Thirdly, lastly, the author’s narrative. This story is full of weird and bizarre tangents. My favorite is how early on the author tells me that the heroine’s father is Creole and loves to converse in French. That’s nice, but the entire page spent to letting me know of this is pointless as her father’s conversational preferences have absolutely nothing to do with the story. Hilariously, the entire conversation is narrated in English, without even a token French term of endearment tossed in here and there, so in the end there is absolutely no difference as to whether her father prefers to talk in Urdu, Portuguese, or whatever – the story remains the same, the conversation remains the same, and the author has wasted an entire page on a pointless thing. This and various other scenes make me wonder whether the author is just putting in words on the page to pad the word count.
Also, the characters here tend to launch in stilted exposition rather than natural-seeming conversations, and most of the things they lecture one another are of the “We all should already know this, but let’s rehash everything in a robotic manner anyway for the readers to catch up!” type.
In the end, The Heiress’s Secret Romance is a soulless, joyless read that feels a lot like something cobbled together from a series of corporate decisions made by people with little invested concern in making a romance story work. The tropes are all here, but nobody seems to care that they don’t fit well together to give a coherent big picture. It’s not even bad enough to be memorable. This is an absolutely pointless story that has nothing to offer and no reason to even justify the paper it is printed on, much less the $6.50 people are expected to pay for it.
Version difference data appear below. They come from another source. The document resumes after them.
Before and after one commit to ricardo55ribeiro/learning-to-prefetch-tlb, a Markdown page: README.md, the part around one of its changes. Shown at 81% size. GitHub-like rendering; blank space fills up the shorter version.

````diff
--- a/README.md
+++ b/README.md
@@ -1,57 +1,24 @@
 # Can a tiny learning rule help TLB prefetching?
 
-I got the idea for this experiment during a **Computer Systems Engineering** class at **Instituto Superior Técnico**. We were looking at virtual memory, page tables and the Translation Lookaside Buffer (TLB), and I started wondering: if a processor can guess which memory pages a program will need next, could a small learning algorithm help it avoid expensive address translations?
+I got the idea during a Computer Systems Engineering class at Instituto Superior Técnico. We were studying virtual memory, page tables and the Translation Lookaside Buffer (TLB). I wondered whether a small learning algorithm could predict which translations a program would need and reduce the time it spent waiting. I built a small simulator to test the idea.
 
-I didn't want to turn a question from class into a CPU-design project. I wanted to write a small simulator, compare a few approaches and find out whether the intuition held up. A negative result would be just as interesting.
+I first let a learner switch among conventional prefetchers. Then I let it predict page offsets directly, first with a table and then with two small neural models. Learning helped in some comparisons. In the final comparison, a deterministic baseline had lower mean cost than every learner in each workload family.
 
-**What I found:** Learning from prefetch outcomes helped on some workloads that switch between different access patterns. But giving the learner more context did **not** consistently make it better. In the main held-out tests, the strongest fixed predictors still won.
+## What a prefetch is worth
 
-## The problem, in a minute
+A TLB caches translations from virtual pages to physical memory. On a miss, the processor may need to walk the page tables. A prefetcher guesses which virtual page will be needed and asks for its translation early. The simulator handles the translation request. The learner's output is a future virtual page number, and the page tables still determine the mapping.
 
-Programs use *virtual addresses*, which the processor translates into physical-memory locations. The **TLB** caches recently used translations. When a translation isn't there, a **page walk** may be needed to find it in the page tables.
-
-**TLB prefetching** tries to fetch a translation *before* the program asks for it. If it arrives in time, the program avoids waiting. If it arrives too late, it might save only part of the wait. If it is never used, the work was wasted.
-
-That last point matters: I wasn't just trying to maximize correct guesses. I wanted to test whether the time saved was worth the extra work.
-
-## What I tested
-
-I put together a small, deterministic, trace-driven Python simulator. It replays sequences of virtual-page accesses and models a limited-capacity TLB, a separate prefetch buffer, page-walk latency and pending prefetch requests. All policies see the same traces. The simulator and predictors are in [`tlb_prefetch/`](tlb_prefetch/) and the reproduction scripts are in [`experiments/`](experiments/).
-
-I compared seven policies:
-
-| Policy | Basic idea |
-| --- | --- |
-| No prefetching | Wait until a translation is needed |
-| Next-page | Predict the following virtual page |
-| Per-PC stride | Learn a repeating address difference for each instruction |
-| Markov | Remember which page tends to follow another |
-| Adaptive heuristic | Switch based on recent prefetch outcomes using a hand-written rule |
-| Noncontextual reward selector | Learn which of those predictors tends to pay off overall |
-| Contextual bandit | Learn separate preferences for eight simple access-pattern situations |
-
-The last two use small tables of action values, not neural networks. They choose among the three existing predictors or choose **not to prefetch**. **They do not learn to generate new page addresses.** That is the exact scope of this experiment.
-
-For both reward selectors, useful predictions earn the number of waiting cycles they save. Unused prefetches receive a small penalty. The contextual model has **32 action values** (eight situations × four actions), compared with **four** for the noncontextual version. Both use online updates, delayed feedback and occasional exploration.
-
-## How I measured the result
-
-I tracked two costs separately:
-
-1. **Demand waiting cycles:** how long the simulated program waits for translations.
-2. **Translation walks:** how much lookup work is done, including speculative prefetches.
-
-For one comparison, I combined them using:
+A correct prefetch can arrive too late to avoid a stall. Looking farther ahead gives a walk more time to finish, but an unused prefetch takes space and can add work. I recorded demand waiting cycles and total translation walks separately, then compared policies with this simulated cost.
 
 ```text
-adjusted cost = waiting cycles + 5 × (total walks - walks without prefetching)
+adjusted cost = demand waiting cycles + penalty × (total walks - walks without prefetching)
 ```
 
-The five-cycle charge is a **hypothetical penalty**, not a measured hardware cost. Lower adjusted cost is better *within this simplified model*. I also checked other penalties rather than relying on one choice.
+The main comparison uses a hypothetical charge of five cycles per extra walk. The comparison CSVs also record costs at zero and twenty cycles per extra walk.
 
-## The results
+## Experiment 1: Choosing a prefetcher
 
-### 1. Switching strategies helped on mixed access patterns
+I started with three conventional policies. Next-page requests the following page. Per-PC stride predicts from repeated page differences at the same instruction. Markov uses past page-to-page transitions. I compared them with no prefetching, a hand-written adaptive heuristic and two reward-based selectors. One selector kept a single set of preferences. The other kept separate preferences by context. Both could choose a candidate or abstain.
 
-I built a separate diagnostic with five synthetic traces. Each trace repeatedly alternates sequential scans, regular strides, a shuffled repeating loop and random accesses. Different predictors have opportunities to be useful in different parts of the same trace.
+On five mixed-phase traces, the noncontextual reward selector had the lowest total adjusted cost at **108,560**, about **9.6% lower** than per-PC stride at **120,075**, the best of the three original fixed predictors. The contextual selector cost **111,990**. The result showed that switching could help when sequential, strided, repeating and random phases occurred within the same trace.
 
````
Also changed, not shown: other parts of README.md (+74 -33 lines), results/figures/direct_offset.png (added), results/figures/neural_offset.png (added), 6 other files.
Cantankerous muffin who loves boys that sparkle, unicorns, money, chocolates, and fantastical stories.